The New York-based distressed investing firm is launching two new direct-lending funds, one of which will target Europe.
Marc Lasry’s New York-based, distressed-focused hedge fund firm, Avenue Capital Group, recently raised $500 million for two new funds.
Avenue Europe Private Opportunities Fund, L.P. and Avenue Europe Private Opportunities Co-Investment Fund, L.P. , which recently closed their offerings, are focused on a combination of direct lending and private equity deals in Europe. The $500 million that Lasry recently raised for the new funds is especially impressive in this environment. Since the 2008 market selloff, large fund raisings among hedge fund managers have been almost non-existent. In July 2012, Avenue’s Avenue Europe Special Situations Fund II closed on $2.78 billion.
Lasry’s new funds also underscore his confidence in the turnaround of the economies in Europe. The Avenue Europe Strategy is led by Senior Portfolio Manager Richard Furst, who is also Chief Investment Officer of Avenue Capital Group.
Lasry launched his New York firm in 1995 with his lawyer sister Sonia Gardner, specializing in distressed and bankrupt securities Avenue is among a handful of firms with this strategy to somewhat blur the line between hedge funds and private equity, offering several longer-lock-up funds. The firm had approximately $12.4 billion of assets under management as of June 6, 2013.
At the end of March, when Avenue managed $11.5 billion, about $5.1 billion was invested in its U.S. strategy, which invests in companies in financial distress, bankruptcy, undergoing a reorganization or liquidation or that are undervalued due to some sort of extraordinary event. Another $3.7 billion was similarly invested in Europe. Last year, Avenue International was up 10 percent, while Avenue Investments was up 15 percent.

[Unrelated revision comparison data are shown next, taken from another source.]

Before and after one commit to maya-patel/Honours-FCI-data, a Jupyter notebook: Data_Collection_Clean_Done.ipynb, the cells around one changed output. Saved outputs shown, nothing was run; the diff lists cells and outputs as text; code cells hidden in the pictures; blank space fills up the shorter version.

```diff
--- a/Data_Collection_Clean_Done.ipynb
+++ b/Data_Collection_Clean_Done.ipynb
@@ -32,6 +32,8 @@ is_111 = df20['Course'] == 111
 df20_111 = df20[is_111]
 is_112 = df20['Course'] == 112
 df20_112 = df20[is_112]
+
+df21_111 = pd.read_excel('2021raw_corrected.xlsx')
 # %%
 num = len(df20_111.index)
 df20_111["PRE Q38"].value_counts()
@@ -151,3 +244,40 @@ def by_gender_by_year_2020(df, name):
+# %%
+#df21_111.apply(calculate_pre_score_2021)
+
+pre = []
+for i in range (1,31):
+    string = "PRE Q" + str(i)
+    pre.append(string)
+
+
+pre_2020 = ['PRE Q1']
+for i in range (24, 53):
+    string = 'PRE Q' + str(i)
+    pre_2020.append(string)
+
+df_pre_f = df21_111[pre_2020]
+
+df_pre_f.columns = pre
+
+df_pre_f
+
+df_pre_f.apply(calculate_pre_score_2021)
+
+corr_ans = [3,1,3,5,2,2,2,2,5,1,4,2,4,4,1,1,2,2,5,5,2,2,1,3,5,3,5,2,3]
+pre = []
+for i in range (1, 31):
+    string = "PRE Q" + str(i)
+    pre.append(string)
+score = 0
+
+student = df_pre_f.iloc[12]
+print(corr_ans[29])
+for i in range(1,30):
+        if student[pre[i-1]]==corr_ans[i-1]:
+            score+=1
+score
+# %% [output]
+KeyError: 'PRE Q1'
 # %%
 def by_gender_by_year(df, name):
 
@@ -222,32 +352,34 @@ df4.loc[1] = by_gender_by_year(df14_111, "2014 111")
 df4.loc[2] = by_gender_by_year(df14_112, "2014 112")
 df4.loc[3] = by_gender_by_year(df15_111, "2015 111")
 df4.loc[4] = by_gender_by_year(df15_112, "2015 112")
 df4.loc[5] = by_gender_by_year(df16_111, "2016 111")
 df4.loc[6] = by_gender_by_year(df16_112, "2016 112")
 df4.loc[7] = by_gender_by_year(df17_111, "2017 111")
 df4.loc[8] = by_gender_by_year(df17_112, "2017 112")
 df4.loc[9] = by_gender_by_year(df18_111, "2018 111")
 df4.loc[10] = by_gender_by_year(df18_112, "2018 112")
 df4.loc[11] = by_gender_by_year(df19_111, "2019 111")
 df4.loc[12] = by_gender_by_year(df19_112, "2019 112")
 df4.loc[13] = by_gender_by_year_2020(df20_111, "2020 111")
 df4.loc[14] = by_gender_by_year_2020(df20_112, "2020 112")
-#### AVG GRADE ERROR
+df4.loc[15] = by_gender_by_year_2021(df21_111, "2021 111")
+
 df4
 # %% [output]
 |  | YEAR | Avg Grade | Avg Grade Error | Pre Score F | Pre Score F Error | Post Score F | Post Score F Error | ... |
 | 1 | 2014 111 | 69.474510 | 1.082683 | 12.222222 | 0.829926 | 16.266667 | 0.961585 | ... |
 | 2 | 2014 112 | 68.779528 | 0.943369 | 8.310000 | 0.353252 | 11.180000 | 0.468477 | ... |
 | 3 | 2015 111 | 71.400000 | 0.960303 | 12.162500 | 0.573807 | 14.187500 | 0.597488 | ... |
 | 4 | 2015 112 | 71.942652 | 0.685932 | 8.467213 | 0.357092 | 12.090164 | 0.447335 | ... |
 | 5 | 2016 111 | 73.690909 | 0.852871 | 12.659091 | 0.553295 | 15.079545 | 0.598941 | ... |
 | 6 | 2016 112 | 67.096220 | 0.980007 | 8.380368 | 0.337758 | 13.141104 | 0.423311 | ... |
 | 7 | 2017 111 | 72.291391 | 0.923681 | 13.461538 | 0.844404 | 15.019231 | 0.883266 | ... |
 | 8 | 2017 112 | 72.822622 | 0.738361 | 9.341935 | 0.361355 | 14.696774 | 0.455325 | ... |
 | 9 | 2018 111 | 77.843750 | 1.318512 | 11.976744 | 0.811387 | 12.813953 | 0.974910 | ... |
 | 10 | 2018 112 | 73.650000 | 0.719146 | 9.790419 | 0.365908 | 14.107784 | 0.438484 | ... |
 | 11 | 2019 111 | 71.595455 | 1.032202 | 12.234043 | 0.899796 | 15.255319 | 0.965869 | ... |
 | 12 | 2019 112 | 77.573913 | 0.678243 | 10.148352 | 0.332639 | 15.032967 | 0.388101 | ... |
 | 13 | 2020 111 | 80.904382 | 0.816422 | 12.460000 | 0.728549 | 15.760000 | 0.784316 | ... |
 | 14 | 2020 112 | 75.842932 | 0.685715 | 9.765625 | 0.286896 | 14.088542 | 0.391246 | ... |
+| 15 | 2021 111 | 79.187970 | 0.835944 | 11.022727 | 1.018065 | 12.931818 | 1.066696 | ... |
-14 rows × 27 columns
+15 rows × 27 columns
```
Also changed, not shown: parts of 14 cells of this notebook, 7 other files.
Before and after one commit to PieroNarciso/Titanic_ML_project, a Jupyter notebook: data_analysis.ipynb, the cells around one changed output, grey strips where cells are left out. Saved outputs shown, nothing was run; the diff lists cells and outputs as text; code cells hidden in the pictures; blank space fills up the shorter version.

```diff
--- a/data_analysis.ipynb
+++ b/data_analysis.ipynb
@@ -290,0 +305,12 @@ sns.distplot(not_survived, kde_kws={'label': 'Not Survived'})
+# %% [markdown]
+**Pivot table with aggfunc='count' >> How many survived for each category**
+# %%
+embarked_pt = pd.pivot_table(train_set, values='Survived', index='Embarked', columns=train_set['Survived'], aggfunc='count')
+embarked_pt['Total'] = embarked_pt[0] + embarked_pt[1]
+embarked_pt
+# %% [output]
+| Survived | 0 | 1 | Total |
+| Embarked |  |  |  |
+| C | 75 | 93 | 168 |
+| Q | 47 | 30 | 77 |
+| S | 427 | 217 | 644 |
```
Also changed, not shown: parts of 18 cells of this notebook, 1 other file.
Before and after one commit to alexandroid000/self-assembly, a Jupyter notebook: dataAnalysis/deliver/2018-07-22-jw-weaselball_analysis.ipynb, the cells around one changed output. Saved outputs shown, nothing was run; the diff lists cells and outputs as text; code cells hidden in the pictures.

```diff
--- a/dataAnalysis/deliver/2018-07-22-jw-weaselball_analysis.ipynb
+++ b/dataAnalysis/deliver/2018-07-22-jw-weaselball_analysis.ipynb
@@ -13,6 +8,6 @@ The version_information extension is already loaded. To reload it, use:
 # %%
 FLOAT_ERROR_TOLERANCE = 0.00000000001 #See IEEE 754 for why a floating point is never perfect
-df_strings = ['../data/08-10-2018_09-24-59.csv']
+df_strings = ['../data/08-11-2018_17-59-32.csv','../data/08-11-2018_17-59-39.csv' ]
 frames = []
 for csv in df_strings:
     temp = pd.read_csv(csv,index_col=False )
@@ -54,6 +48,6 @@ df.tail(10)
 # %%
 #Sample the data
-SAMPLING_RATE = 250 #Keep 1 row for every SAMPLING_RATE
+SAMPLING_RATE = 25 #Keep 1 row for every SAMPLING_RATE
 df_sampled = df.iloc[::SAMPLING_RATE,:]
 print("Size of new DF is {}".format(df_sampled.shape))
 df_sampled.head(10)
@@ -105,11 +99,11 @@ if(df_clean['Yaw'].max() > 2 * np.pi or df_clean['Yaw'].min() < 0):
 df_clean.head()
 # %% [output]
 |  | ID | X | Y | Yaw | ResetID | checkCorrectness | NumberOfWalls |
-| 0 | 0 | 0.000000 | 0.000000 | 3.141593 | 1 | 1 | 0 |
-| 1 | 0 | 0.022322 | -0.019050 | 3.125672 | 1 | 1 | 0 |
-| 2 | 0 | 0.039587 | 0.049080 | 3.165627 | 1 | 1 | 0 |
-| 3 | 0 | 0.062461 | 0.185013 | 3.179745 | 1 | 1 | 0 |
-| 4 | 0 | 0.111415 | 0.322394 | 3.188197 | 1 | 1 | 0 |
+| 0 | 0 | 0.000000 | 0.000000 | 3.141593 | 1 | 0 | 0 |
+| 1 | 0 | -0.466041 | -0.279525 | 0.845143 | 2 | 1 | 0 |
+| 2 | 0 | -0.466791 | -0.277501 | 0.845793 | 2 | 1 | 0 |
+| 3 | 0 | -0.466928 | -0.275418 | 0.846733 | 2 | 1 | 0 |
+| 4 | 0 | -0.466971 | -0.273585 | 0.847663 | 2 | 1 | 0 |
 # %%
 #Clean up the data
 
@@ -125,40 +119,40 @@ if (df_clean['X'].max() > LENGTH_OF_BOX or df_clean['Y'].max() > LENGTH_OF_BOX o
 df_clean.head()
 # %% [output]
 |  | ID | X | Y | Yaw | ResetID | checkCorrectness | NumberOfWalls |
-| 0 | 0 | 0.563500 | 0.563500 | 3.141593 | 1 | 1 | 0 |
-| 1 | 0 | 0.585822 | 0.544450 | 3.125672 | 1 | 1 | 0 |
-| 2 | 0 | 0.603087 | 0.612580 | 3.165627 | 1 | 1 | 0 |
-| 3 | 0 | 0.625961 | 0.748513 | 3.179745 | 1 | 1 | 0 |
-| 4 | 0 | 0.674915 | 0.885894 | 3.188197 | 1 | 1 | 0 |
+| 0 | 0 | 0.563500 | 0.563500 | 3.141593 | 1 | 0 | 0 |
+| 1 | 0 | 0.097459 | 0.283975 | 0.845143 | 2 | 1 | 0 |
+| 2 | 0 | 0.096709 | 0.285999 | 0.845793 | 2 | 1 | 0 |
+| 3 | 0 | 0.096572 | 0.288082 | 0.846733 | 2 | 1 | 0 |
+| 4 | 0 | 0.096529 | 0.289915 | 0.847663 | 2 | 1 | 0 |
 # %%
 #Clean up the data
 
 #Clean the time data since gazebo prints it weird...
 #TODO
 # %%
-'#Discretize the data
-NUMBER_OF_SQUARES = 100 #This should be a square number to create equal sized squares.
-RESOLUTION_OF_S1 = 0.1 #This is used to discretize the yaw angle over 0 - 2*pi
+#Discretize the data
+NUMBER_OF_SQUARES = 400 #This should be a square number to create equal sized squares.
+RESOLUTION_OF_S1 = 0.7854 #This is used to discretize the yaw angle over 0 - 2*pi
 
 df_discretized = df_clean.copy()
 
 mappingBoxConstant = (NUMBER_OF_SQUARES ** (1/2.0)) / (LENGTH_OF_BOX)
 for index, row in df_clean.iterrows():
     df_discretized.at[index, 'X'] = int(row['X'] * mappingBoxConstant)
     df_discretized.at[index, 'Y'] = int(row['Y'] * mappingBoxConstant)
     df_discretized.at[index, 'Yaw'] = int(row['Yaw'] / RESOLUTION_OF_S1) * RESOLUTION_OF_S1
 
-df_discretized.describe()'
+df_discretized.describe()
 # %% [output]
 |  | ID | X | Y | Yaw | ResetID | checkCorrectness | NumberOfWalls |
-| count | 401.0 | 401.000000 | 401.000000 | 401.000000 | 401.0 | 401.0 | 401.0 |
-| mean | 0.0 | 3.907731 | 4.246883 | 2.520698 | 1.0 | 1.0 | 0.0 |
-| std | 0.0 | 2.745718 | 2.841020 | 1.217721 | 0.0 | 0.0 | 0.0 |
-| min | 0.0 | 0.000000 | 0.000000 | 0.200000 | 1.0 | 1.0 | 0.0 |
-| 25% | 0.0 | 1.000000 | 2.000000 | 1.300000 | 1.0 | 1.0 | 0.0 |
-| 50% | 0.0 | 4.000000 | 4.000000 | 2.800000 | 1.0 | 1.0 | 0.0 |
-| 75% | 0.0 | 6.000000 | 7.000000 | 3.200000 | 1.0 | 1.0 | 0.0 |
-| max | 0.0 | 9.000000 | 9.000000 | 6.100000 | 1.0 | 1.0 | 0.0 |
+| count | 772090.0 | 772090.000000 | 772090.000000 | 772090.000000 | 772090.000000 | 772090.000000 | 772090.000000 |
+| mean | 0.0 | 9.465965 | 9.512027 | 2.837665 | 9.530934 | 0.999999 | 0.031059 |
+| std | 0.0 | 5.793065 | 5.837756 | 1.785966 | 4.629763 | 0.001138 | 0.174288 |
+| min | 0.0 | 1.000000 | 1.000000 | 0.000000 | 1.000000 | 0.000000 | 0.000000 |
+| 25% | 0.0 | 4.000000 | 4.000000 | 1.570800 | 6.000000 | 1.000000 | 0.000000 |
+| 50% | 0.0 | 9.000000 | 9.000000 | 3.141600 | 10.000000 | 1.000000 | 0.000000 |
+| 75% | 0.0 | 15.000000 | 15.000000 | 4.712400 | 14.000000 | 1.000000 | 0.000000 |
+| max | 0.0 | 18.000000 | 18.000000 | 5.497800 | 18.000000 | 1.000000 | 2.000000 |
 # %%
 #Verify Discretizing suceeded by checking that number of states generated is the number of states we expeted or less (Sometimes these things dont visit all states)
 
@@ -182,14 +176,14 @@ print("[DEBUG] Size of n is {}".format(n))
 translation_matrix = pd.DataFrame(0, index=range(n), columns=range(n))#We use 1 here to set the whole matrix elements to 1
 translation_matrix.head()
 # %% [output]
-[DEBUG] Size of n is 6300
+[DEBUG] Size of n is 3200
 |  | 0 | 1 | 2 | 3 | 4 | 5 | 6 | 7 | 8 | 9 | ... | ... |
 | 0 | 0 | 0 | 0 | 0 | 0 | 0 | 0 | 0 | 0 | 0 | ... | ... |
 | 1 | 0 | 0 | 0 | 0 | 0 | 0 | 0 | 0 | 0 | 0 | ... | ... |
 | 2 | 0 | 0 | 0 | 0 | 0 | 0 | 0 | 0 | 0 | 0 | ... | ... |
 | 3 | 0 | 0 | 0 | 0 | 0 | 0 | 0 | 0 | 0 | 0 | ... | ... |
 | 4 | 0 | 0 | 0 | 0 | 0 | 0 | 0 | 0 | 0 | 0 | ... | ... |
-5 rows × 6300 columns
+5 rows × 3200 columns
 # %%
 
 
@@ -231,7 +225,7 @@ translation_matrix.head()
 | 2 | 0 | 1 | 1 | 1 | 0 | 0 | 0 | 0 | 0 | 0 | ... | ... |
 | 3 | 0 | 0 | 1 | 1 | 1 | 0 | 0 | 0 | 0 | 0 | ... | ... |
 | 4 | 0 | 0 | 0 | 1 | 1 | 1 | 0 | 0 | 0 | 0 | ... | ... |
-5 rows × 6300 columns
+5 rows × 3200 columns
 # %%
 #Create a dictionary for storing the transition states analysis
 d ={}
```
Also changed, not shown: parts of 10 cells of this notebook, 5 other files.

Earlier this year President Barack Obama tapped the Moroccan-born Lasry to be the ambassador to France. However, Lasry — who was very excited to be moving to Paris and had hoped to be joined by his college-age children studying abroad — subsequently removed his name from consideration. According to reports, one sticking point was how Lasry would be able to be disengaged from Avenue but not be forced to sell his stake in the firm.